With his debut film, Neil Creque Williams sounds a triumphant note for people living with epilepsy
For any filmmaker, making the rounds at major film festivals is a measure of success. But for Neil Creque Williams, whose 20-minute short feature, David’s Reverie, is about a musician living with epilepsy, seeing his film on the marquee is also a personal victory. He, too, was diagnosed with the disease.
Williams was 12 years old when he experienced his first tonic-clonic seizure. Although his parents, teachers and friends were loving and supportive, having epilepsy changed the way he interacted with the world. “I became more reserved socially,” he says. “I didn’t want to have a seizure in front of anyone.”
Williams made his first movie at age seven.

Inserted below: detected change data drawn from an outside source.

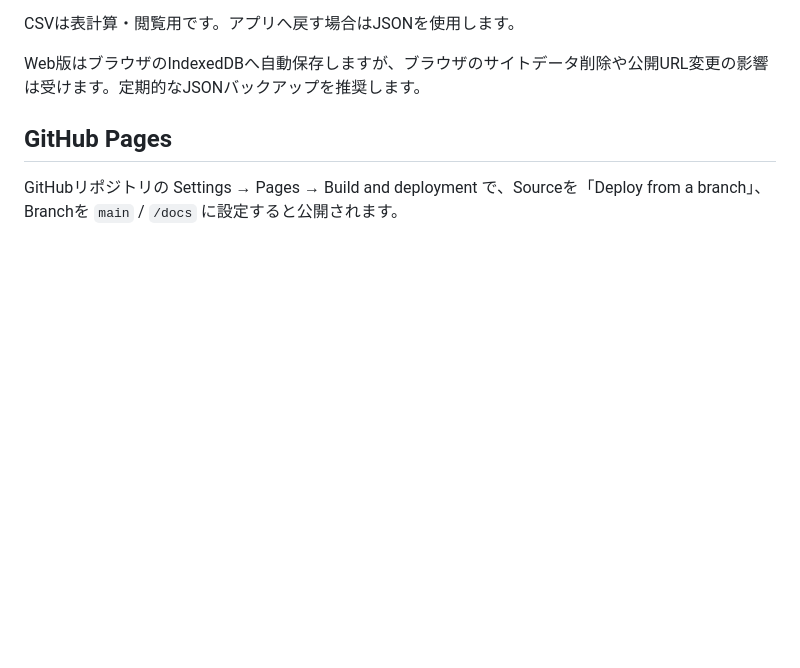
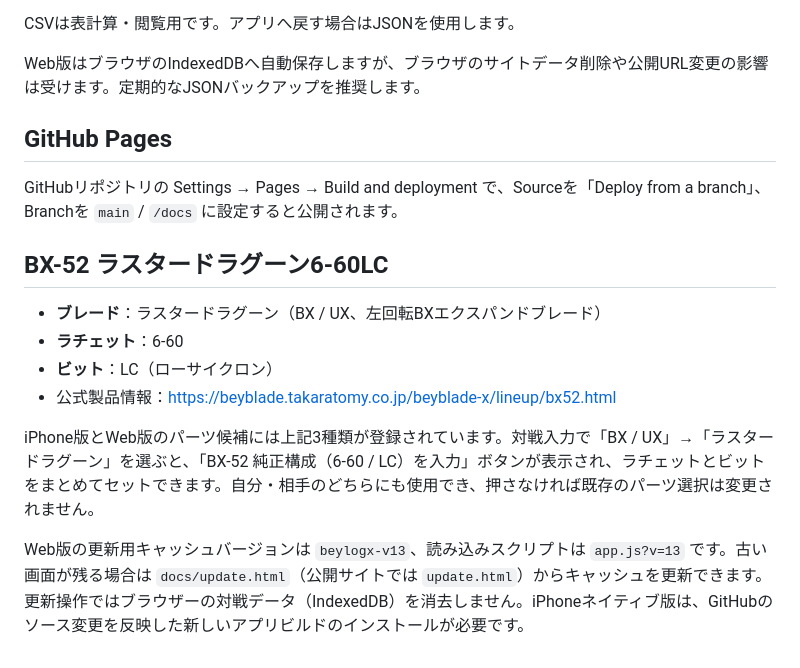
Before and after one commit to yuzukarappobest-stack/BeyLogX, a Markdown page: README.md, the part around the change. GitHub-like rendering; blank space fills up the shorter version.

Commit message:
Document Luster Dragoon BX-52 stock configuration, iOS selection and PWA v13 refresh

```diff
--- a/README.md
+++ b/README.md
@@ -68,3 +68,14 @@ Web版はブラウザのIndexedDBへ自動保存しますが、ブラウザの
 ## GitHub Pages
 
 GitHubリポジトリの Settings → Pages → Build and deployment で、Sourceを「Deploy from a branch」、Branchを `main` / `/docs` に設定すると公開されます。
+
+## BX-52 ラスタードラグーン6-60LC
+
+- **ブレード**：ラスタードラグーン（BX / UX、左回転BXエクスパンドブレード）
+- **ラチェット**：6-60
+- **ビット**：LC（ローサイクロン）
+- 公式製品情報：https://beyblade.takaratomy.co.jp/beyblade-x/lineup/bx52.html
+
+iPhone版とWeb版のパーツ候補には上記3種類が登録されています。対戦入力で「BX / UX」→「ラスタードラグーン」を選ぶと、「BX-52 純正構成（6-60 / LC）を入力」ボタンが表示され、ラチェットとビットをまとめてセットできます。自分・相手のどちらにも使用でき、押さなければ既存のパーツ選択は変更されません。
+
+Web版の更新用キャッシュバージョンは `beylogx-v13`、読み込みスクリプトは `app.js?v=13` です。古い画面が残る場合は `docs/update.html`（公開サイトでは `update.html`）からキャッシュを更新できます。更新操作ではブラウザーの対戦データ（IndexedDB）を消去しません。iPhoneネイティブ版は、GitHubのソース変更を反映した新しいアプリビルドのインストールが必要です。
```
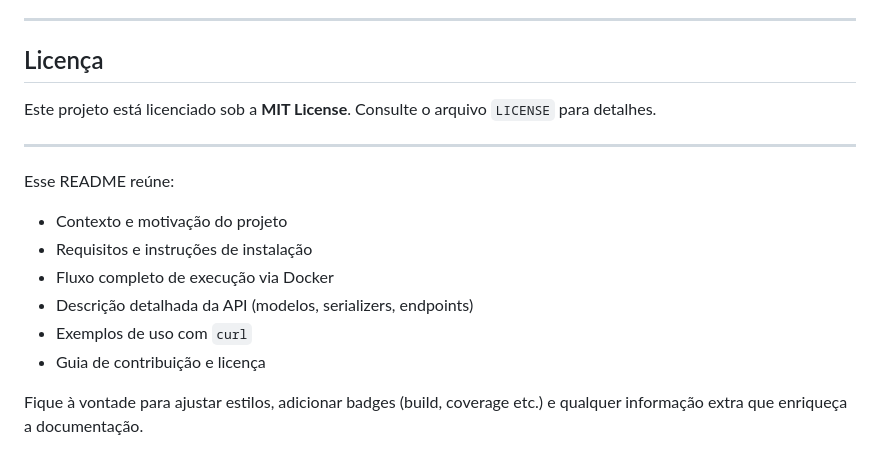
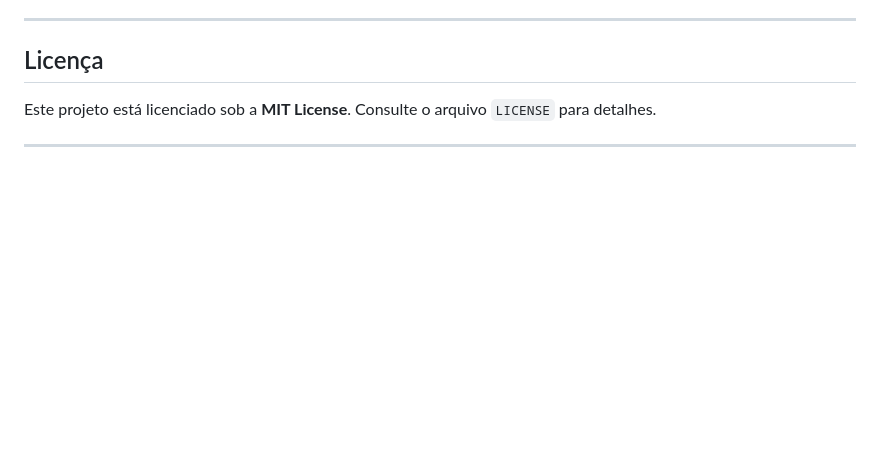
Before and after one commit to Vicenzo-Az/cstsi_2025-01_dbe2, a Markdown page: README.md, the part around the change. GitHub-like rendering; blank space fills up the shorter version.

Commit message:
refactor: README updated

```diff
--- a/README.md
+++ b/README.md
@@ -248,14 +248,3 @@ curl -X GET http://localhost:8000/api/v1/dashboards/ \
 Este projeto está licenciado sob a **MIT License**. Consulte o arquivo `LICENSE` para detalhes.
 
 ---
-
-Esse README reúne:
-
-- Contexto e motivação do projeto
-- Requisitos e instruções de instalação
-- Fluxo completo de execução via Docker
-- Descrição detalhada da API (modelos, serializers, endpoints)
-- Exemplos de uso com `curl`
-- Guia de contribuição e licença
-
-Fique à vontade para ajustar estilos, adicionar badges (build, coverage etc.) e qualquer informação extra que enriqueça a documentação.
```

He received his MFA from the University of Southern California’s School of Cinematic Arts. David’s Reverie was his thesis project.
The movie tells the story of a young jazz musician (played by Brandon Fobbs from The Wire) who must reconcile the reality of his epilepsy with the pressures of being a pro musician. For Williams it was an example of art imitating life. “I never told people about my history with epilepsy until I made this film,” he says. “The movie was my opportunity to talk about it publicly.”

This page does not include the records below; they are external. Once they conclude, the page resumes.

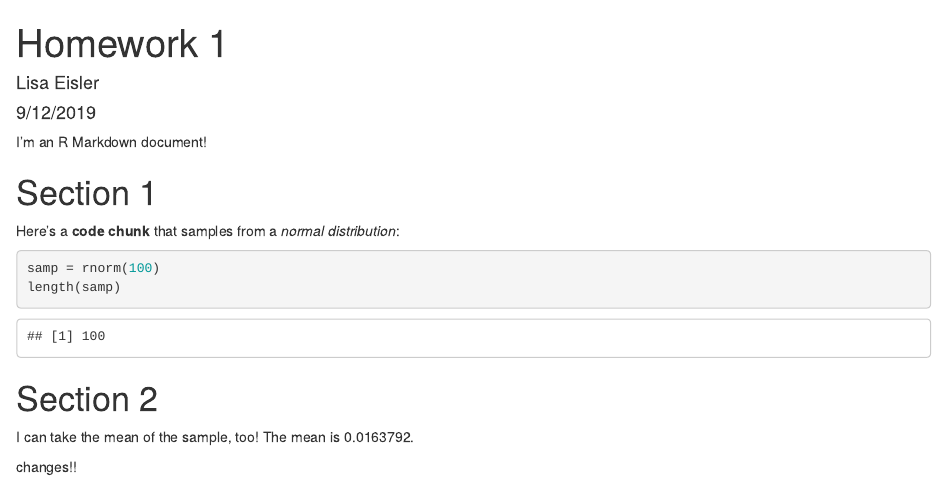
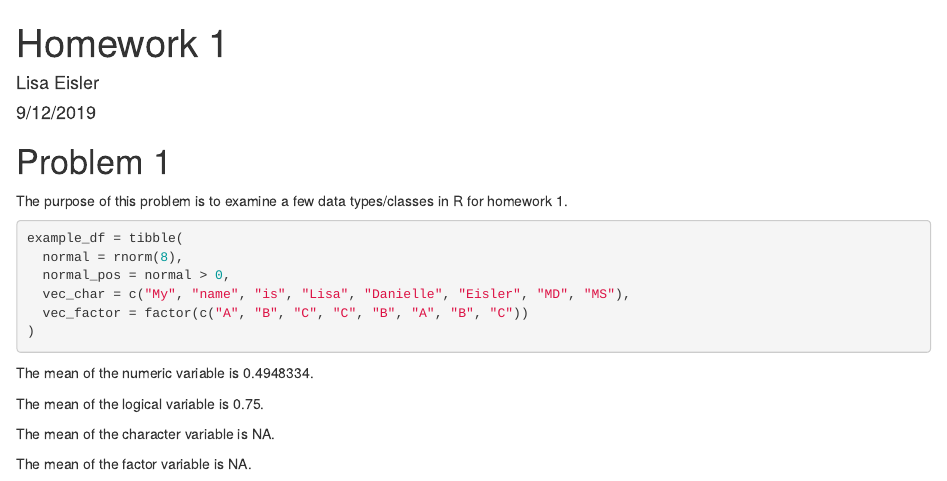
Before and after one commit to lisaeisler/p8105_hw1_LDL2113, an R Markdown document (p8105_hw1_LDL2113.Rmd): the page in a window 1100 px wide, from its top. Rendered offline with R 4.5, knitr and Pandoc, with nearby package versions; code that draws random numbers runs with fixed seeds of ours.

Commit message:
Problem 1 part 1

````diff
--- a/p8105_hw1_LDL2113.Rmd
+++ b/p8105_hw1_LDL2113.Rmd
@@ -5,21 +5,27 @@ date: "9/12/2019"
 output: html_document
 ---
 
-I'm an R Markdown document!
+```{r setup, include = FALSE}
+library(tidyverse)
+```
 
-# Section 1
+# Problem 1
 
-Here's a **code chunk** that samples from
-a _normal distribution_:
+The purpose of this problem is to examine a few data types/classes in R for homework 1.
 
 ```{r}
-samp = rnorm(100)
-length(samp)
+example_df = tibble(
+  normal = rnorm(8),
+  normal_pos = normal > 0,
+  vec_char = c("My", "name", "is", "Lisa", "Danielle", "Eisler", "MD", "MS"),
+  vec_factor = factor(c("A", "B", "C", "C", "B", "A", "B", "C"))
+)
 ```
 
-# Section 2
+The mean of the numeric variable is `r mean(pull(example_df, normal))`.
 
-I can take the mean of the sample, too!
-The mean is `r mean(samp)`.
+The mean of the logical variable is `r mean(pull(example_df, normal_pos))`.
 
-changes!!
+The mean of the character variable is `r mean(pull(example_df, vec_char))`.
+
+The mean of the factor variable is `r mean(pull(example_df, vec_char))`.
````
Also changed, not shown: p8105_hw1_LDL2113.html (added).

David’s Reverie captures the challenges that people with seizures often experience. Like the character David, Williams stopped taking his antiseizure medication for a while in his 20s. And like the film’s hero, Williams decided to take care of himself by getting back on meds in order to stay on track with his career. “There’s a way to live your life and have this disorder,” he says, “but you have to admit you have the disorder first.”
The film has been well received. David’s Reverie has been shown at festivals such as the Los Angeles International Short Film Festival, the city’s Pan African Film Festival and USC First Film Festival; New Voices in Black Cinema at BAMcinématek in Brooklyn, New York; and the North Carolina Black Film Festival and RiverRun International Film Festival, also in North Carolina. “It’s been really awesome to screen the film in different parts of the country,” Williams says. A feature-length version of David’s Reverie is now in development.
Like his starring character, Williams is determined to overcome the obstacles and see his artistic expression come to life. “I wasn’t sure how people would respond to the film, but it was a success,” he says. “The audiences laughed when we wanted them to and they felt for our protagonist, David, when we hoped they would. Making this film has been really rewarding.”
Originally printed in EpilepsyAdvocate, Fall 2015